Pelvic organ prolapse


Our leading gynaecologists can diagnose and treat vaginal prolapse with advanced reconstructive surgery

Enquiries & Appointments

Breast examination_315469034.jpeg

What is vaginal prolapse?

Over time, a woman's pelvic floor muscles are weakened by pregnancy, child birth and weight gain. These muscles support the uterus, small bowel, colon and bladder, and if the muscles weaken these organs may bulge into the vagina. This causes pain, possible incontinence and makes it hard to pass a bowel movement.

Need to know

A woman may experience different types of prolapse as different areas of pelvic floor muscle weaken. It's possible for the uterus, rectum, bowel or bladder to fall into the vagina. General symptoms of vaginal prolapse include:

  • a heavy feeling in the pelvis
  • feeling as though you're sitting on a small ball
  • feeling as though something is coming out of the vagina
  • difficulty passing urine and an increased need to visit the toilet
  • numbness during sex
  • passing urine when you sneeze or exert yourself
  • constipation

If you can see a lump of bulge coming out the vagina, you may need to seek urgent medical help.

Your consultant will discuss your symptoms with you and help to make a diagnosis. You may ask to see a consultant for a physical examination. He or she will feel for any lumps in the pelvic area and vagina. They may also use a speculum — an instrument used during a smear test — to see inside the vaginal walls and check for signs of prolapse. A prolapsed rectum may involve a rectal exam. Your consultant may also suggest a urine test to check for infection.
Your consultant will discuss your treatment options and help to determine the best approach for you. If the prolapse is causing mild symptoms, they may recommend pelvic floor exercises to help strengthen the muscles in this area. They may order obliterative or reconstructive surgery if the prolapse is severe. The first closes off the vagina in order to support the trapped organs. The second reconstructs the pelvic floor using a woman's own soft tissue and returns organs to their original condition. This surgery is either performed through the vagina or through the abdomen, causing less pain during sex.
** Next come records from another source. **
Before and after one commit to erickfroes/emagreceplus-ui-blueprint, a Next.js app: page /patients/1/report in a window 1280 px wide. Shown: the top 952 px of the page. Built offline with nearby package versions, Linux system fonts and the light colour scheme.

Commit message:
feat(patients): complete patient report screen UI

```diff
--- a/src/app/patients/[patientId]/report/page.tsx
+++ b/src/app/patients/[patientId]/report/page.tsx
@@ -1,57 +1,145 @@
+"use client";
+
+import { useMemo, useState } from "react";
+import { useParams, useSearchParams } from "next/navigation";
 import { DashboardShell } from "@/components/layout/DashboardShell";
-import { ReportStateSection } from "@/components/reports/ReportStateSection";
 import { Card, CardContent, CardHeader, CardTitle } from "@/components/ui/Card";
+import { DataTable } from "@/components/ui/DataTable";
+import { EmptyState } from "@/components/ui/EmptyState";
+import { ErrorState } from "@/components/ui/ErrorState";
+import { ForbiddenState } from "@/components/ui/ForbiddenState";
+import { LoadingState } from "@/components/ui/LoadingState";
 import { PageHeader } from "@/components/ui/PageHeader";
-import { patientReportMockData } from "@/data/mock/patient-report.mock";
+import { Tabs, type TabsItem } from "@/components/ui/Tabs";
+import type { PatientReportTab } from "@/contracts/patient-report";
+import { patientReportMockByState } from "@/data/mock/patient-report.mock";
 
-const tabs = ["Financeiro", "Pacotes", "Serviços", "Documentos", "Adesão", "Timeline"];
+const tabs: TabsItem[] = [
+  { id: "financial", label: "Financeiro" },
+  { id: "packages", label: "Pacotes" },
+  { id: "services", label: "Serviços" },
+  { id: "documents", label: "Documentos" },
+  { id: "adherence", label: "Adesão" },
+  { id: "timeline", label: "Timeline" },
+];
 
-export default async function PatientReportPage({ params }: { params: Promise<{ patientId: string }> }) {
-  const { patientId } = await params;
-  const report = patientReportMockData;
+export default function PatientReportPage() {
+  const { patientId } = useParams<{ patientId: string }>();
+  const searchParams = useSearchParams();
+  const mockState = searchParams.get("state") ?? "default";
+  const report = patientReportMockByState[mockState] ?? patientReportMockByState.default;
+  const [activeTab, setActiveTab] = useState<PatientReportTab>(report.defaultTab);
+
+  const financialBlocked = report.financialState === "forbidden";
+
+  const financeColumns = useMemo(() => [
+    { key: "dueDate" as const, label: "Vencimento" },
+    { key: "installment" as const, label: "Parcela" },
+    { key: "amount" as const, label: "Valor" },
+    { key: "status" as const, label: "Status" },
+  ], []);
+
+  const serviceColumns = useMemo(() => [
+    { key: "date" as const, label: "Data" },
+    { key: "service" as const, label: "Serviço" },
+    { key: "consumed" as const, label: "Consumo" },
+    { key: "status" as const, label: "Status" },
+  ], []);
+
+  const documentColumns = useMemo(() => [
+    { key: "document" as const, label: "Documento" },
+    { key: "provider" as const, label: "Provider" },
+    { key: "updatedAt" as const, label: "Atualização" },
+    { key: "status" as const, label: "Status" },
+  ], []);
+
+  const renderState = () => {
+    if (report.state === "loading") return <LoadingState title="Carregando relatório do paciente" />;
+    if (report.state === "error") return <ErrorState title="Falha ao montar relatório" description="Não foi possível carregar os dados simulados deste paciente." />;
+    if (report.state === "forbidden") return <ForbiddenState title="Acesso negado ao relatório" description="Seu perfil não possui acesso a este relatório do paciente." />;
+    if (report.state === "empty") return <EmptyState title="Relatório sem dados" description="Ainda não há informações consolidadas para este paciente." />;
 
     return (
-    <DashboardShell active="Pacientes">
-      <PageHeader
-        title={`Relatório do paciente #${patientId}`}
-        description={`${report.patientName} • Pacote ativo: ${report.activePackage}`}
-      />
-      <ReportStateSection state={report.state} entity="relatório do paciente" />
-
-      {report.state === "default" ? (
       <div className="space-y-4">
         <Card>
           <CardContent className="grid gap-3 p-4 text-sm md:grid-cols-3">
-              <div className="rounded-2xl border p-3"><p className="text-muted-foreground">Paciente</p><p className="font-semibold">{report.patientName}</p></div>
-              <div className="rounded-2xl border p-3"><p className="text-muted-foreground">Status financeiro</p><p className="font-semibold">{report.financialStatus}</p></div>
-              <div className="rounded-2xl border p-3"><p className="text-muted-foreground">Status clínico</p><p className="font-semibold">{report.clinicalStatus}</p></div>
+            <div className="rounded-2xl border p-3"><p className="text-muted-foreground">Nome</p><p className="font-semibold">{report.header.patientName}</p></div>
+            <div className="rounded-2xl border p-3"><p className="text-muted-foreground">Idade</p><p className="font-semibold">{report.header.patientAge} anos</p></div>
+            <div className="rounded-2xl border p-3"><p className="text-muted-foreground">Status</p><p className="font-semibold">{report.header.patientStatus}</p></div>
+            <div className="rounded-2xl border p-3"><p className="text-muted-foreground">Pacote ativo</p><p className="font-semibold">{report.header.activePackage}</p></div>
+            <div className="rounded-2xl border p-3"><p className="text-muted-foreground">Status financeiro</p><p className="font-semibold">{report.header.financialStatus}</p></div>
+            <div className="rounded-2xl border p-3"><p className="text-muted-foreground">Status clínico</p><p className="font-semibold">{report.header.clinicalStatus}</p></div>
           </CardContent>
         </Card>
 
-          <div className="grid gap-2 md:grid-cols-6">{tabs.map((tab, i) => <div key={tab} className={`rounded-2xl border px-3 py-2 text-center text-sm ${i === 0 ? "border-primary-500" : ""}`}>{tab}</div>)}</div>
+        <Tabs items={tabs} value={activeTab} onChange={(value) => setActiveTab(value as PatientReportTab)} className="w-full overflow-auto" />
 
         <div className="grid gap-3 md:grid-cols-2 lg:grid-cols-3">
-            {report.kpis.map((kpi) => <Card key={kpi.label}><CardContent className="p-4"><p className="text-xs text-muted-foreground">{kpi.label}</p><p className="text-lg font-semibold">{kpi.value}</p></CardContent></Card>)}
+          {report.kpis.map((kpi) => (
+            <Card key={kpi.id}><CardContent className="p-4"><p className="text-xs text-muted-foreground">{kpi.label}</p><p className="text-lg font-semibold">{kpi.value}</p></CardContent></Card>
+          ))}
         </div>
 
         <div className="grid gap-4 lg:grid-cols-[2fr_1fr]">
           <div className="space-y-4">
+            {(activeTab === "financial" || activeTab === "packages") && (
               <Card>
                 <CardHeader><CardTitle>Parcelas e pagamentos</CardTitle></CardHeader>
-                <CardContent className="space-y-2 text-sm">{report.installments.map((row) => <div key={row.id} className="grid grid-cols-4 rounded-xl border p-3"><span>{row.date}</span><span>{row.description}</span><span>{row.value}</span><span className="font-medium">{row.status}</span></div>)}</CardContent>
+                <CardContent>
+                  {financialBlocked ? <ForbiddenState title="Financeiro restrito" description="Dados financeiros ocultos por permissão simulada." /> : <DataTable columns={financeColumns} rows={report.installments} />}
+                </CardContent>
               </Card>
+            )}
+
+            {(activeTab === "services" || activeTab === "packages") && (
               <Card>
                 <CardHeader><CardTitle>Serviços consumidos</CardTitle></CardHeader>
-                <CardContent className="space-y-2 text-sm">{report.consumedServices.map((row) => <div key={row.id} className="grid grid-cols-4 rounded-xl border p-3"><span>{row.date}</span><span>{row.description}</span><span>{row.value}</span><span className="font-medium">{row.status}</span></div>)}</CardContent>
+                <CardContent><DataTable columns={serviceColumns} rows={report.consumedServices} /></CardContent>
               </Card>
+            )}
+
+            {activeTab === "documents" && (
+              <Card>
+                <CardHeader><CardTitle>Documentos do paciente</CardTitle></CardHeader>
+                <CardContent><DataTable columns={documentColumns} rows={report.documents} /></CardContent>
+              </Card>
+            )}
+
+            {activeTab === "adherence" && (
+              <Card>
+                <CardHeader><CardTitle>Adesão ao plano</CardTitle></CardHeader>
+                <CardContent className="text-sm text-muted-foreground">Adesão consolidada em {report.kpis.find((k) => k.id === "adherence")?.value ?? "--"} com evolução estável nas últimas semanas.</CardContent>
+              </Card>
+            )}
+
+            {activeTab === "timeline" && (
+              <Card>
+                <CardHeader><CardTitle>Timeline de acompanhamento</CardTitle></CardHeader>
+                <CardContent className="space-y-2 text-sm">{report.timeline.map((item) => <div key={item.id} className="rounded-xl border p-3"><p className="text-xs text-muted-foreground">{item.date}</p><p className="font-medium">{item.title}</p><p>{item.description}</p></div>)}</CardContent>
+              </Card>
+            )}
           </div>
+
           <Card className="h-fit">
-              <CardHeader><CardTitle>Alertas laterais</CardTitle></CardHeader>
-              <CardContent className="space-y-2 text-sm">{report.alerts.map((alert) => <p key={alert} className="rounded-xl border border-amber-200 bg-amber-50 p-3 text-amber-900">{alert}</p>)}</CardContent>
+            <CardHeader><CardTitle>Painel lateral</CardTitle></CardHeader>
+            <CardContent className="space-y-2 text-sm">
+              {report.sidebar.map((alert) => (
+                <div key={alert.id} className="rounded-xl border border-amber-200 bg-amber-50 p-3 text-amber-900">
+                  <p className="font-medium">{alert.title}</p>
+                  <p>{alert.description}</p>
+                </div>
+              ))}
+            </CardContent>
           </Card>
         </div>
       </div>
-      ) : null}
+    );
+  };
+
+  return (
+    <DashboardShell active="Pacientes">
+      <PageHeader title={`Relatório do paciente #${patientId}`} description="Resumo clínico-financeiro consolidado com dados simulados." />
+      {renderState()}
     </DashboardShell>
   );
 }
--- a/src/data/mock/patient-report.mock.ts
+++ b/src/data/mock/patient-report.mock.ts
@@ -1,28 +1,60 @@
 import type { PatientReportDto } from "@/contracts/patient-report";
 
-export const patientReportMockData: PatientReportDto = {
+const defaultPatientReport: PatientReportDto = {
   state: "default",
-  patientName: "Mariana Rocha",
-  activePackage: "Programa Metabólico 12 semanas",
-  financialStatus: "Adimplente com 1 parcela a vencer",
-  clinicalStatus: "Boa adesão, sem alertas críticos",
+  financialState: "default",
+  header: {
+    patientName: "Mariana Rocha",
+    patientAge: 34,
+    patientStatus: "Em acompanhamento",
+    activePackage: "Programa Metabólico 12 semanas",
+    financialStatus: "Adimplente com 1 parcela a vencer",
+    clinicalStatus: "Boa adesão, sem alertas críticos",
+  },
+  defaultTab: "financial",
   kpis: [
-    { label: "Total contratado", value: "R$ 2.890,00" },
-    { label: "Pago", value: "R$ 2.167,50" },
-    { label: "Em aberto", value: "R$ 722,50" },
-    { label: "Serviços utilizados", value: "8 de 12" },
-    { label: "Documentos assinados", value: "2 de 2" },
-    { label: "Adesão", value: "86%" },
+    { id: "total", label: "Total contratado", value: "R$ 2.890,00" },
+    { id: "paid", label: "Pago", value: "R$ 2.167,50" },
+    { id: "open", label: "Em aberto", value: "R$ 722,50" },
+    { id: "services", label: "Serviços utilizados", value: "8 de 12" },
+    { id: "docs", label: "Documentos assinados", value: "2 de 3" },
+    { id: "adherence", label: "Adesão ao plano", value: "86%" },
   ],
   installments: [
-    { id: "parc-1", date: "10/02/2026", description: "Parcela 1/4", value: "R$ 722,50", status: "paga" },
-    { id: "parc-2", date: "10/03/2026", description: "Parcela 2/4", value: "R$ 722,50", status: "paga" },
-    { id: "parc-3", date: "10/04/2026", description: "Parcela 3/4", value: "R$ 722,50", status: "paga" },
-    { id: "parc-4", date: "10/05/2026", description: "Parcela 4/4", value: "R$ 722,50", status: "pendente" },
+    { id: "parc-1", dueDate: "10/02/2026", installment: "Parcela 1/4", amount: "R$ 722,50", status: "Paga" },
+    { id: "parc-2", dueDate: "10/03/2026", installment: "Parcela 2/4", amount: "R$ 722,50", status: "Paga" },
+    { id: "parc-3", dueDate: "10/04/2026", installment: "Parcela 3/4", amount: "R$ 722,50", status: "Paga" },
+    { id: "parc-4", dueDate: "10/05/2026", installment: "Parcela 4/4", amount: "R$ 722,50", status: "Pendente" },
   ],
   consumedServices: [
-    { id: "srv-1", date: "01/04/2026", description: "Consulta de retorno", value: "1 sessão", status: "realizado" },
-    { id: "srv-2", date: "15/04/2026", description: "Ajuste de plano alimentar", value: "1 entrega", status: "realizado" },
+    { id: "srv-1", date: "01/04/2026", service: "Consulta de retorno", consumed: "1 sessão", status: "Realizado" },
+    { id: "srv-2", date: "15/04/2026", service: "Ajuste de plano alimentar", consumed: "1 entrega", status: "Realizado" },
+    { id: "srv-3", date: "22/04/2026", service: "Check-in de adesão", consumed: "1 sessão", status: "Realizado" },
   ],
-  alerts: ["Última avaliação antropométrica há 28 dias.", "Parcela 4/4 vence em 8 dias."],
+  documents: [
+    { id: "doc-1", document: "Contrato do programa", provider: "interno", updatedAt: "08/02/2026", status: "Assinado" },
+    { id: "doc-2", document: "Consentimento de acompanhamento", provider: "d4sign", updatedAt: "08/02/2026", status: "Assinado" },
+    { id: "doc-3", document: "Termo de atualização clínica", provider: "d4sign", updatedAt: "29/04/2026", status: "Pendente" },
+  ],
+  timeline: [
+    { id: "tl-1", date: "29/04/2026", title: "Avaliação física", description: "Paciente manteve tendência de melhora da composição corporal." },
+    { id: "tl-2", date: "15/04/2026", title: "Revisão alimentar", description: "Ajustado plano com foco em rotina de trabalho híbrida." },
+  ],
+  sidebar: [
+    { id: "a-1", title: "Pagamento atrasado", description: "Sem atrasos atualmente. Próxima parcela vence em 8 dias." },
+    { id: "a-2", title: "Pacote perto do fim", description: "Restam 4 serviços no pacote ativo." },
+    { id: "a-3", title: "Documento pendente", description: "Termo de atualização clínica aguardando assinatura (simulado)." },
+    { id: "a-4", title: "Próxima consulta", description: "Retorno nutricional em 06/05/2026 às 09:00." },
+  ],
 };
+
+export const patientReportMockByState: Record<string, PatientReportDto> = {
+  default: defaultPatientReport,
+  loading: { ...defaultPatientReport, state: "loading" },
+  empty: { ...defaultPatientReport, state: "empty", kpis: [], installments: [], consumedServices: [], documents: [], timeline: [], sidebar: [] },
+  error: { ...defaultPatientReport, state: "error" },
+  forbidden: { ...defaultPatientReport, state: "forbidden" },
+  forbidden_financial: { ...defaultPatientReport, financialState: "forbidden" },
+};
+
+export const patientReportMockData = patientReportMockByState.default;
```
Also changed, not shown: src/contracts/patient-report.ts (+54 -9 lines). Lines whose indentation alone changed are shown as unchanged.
Our locations

The Harley Street Clinic

The Harley Street Clinic

35 Weymouth Street W1G 8BJ London
The Portland Hospital

The Portland Hospital

205-209 Great Portland Street W1W 5AH London
The Princess Grace Hospital

The Princess Grace Hospital

42-52 Nottingham Place W1U 5NY London

Patient stories

This content is intended for general information only and does not replace the need for personal advice from a qualified health professional.